(Items listed in a dataset)
Start of Block

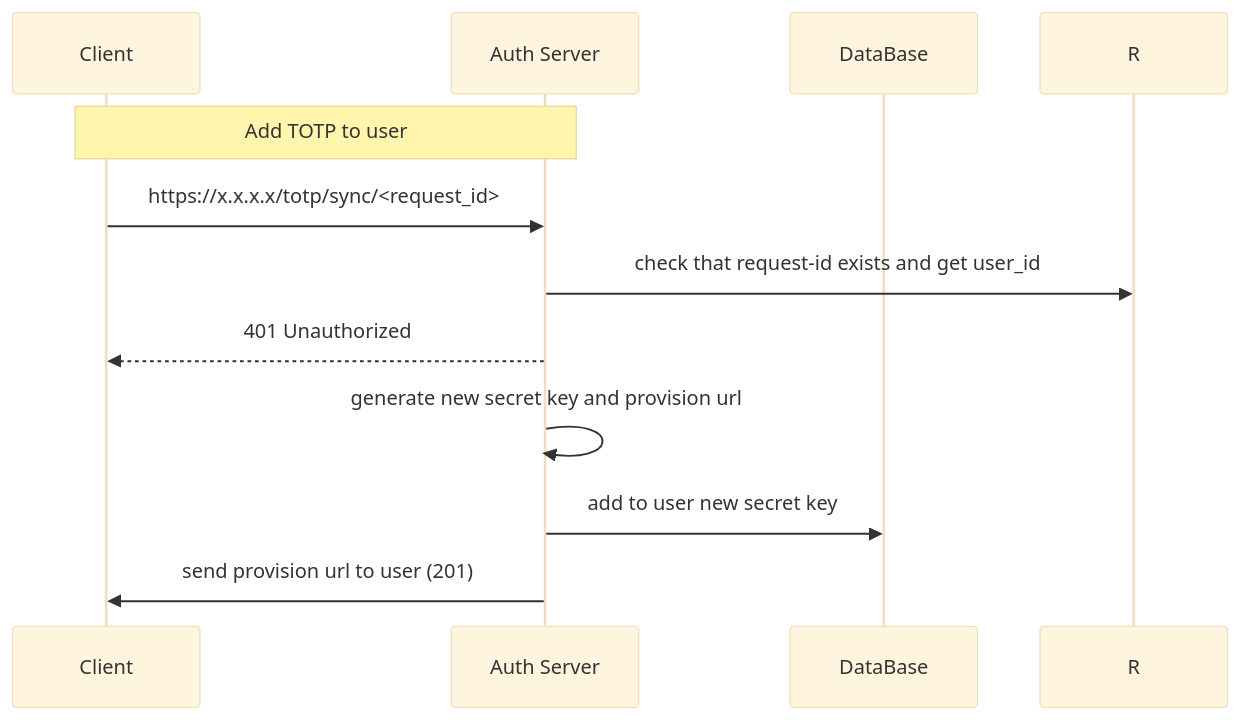
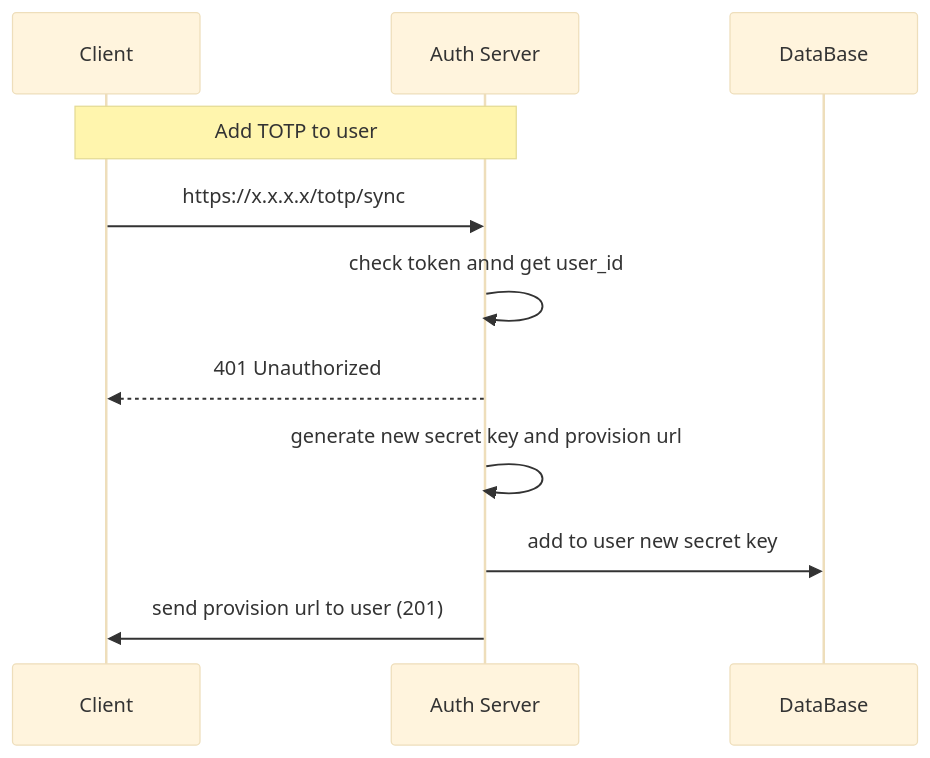
Before and after one commit to veselij/Auth_sprint_6_team_5: the first of 3 diagrams in Docs/3_social/3_TOTP.md, drawn with Mermaid (base theme). The commit also changed other lines of this file and 16 other files, not shown here.

````diff
--- a/Docs/3_social/3_TOTP.md
+++ b/Docs/3_social/3_TOTP.md
@@ -1,13 +1,13 @@
 ```mermaid
 sequenceDiagram
 	participant C as Client  
 	participant S as Auth Server
 	participant D as DataBase
 	Note over C, S: Add TOTP to user
-	C->>S: https://x.x.x.x/totp/sync/<request_id>
-    S->>R: check that request-id exists and get user_id
+	C->>S: https://x.x.x.x/totp/sync
+    S->>S: check token annd get user_id
 	S-->>C: 401 Unauthorized
     S->>S: generate new secret key and provision url
     S->>D: add to user new secret key
     S->>C: send provision url to user (201)
 ```
````
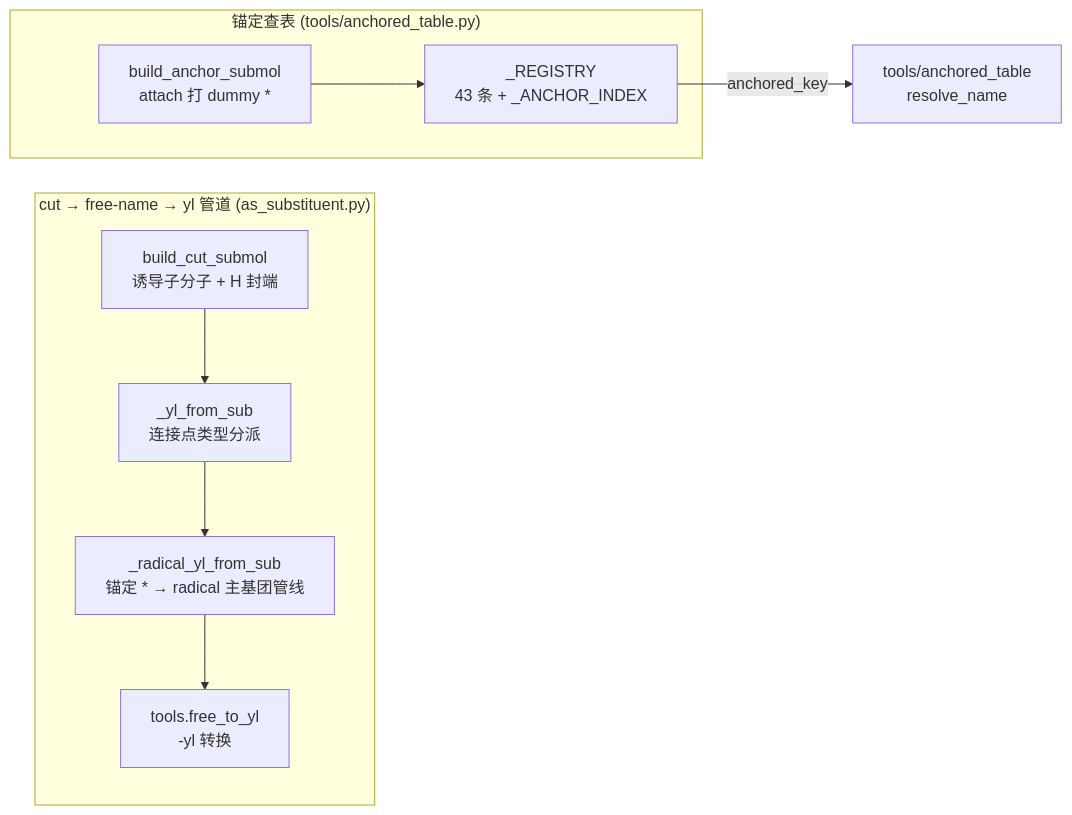
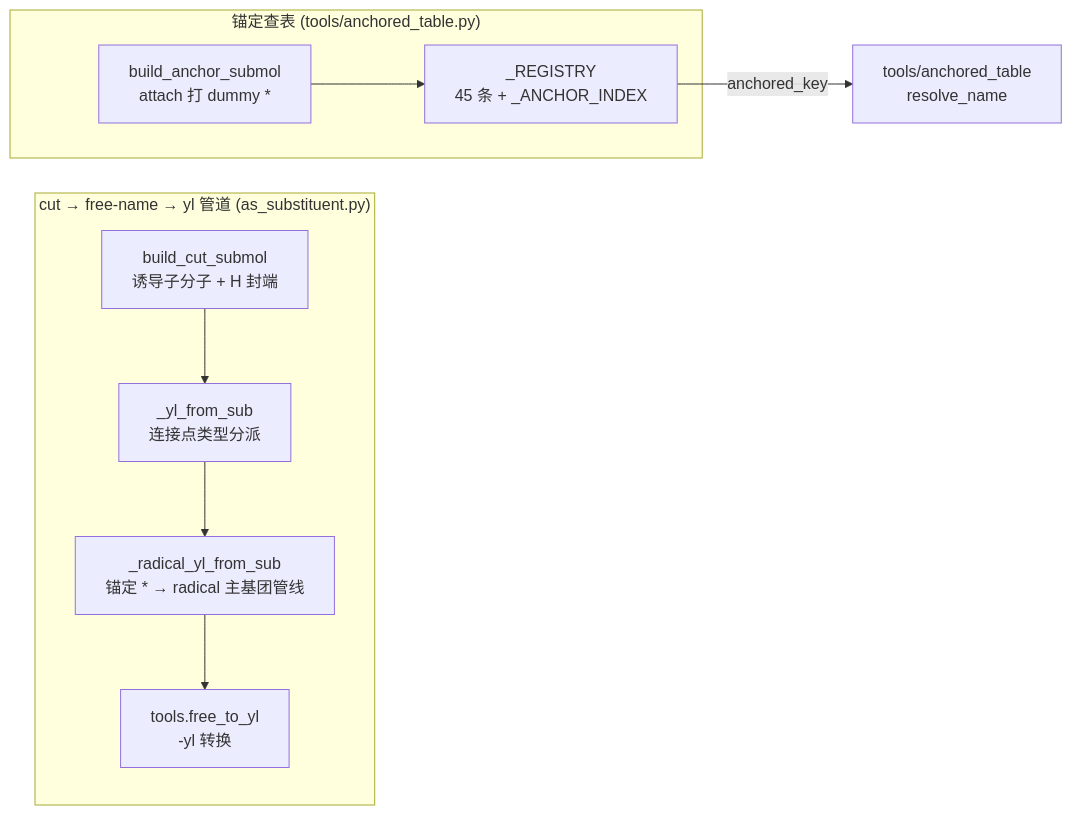
The second of 2 diagrams in docs/wiki/architecture/layer3-substituents.md (zouxiaofei1/OpenSMILES), drawn with Mermaid before and after one commit. The commit also changed other lines of this file and 14 other files, not shown here.

````diff
--- a/docs/wiki/architecture/layer3-substituents.md
+++ b/docs/wiki/architecture/layer3-substituents.md
@@ -164,20 +166,20 @@
 ```mermaid
 flowchart LR
     subgraph CUT["cut → free-name → yl 管道 (as_substituent.py)"]
         BC["build_cut_submol<br/>诱导子分子 + H 封端"]
         YL["_yl_from_sub<br/>连接点类型分派"]
         RAD["_radical_yl_from_sub<br/>锚定 * → radical 主基团管线"]
         FY["tools.free_to_yl<br/>-yl 转换"]
     end
 
     subgraph ANCHOR["锚定查表 (tools/anchored_table.py)"]
         BA["build_anchor_submol<br/>attach 打 dummy *"]
-        AT["_REGISTRY<br/>43 条 + _ANCHOR_INDEX"]
+        AT["_REGISTRY<br/>45 条 + _ANCHOR_INDEX"]
     end
 
     BC --> YL
     YL --> RAD
     RAD --> FY
     BA --> AT
     AT -->|"anchored_key"| REG["tools/anchored_table<br/>resolve_name"]
 ```
````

End of Block

[WHAT YOU HAVE TO DO] Among the lines of the records, copy out each one that contains the word "diagrams".

[ANSWER FOR THIS EXERCISE]
Before and after one commit to veselij/Auth_sprint_6_team_5: the first of 3 diagrams in Docs/3_social/3_TOTP.md, drawn with Mermaid (base theme). The commit also changed other lines of this file and 16 other files, not shown here.
The second of 2 diagrams in docs/wiki/architecture/layer3-substituents.md (zouxiaofei1/OpenSMILES), drawn with Mermaid before and after one commit. The commit also changed other lines of this file and 14 other files, not shown here.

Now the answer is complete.